Provided records: Begin

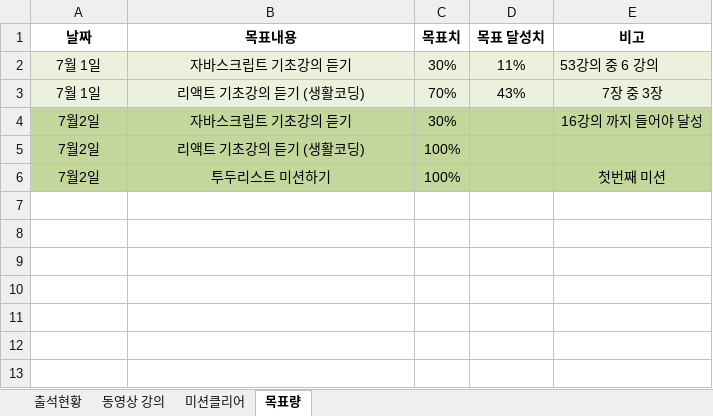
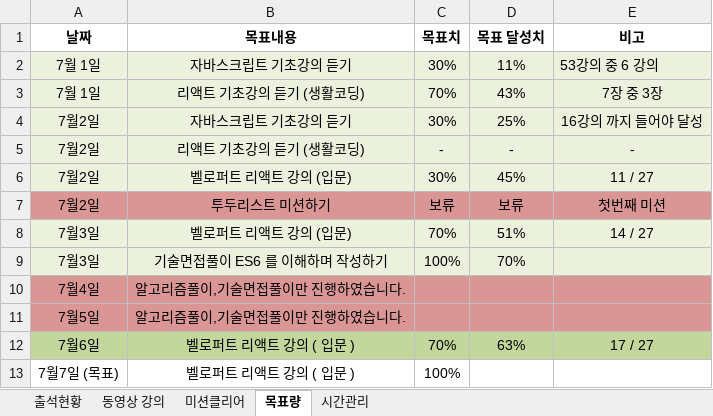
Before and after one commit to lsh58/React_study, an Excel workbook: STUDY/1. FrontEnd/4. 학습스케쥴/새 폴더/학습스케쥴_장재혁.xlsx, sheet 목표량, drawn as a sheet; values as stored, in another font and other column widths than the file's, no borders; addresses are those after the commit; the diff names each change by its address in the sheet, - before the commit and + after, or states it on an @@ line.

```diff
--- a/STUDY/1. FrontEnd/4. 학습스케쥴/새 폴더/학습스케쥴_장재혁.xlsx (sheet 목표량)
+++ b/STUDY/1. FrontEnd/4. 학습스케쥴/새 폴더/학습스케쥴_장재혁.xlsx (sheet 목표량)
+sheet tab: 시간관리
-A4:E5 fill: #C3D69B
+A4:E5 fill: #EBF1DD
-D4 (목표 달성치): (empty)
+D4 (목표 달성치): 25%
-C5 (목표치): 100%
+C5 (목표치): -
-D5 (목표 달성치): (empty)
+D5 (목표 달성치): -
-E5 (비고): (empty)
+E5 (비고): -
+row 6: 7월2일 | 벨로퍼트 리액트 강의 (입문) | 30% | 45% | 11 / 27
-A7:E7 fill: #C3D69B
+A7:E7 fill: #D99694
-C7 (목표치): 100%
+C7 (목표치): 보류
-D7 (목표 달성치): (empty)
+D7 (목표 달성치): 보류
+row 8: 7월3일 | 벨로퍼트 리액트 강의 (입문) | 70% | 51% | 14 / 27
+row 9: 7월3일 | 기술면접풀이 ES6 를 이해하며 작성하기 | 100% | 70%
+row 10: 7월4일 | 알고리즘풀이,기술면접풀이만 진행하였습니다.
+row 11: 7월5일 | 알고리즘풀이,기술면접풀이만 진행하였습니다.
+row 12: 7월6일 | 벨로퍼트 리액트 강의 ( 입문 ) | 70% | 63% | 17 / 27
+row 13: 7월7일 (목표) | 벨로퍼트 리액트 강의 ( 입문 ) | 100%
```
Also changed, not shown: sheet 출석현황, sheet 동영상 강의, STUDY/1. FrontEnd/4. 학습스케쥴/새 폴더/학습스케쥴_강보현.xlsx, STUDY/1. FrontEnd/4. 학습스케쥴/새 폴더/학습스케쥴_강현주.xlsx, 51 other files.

Provided records: End

▸ **Task goal**: Using the data above, copy each line that contains "알고리즘풀이".

▸ **The answer**:
+row 10: 7월4일 | 알고리즘풀이,기술면접풀이만 진행하였습니다.
+row 11: 7월5일 | 알고리즘풀이,기술면접풀이만 진행하였습니다.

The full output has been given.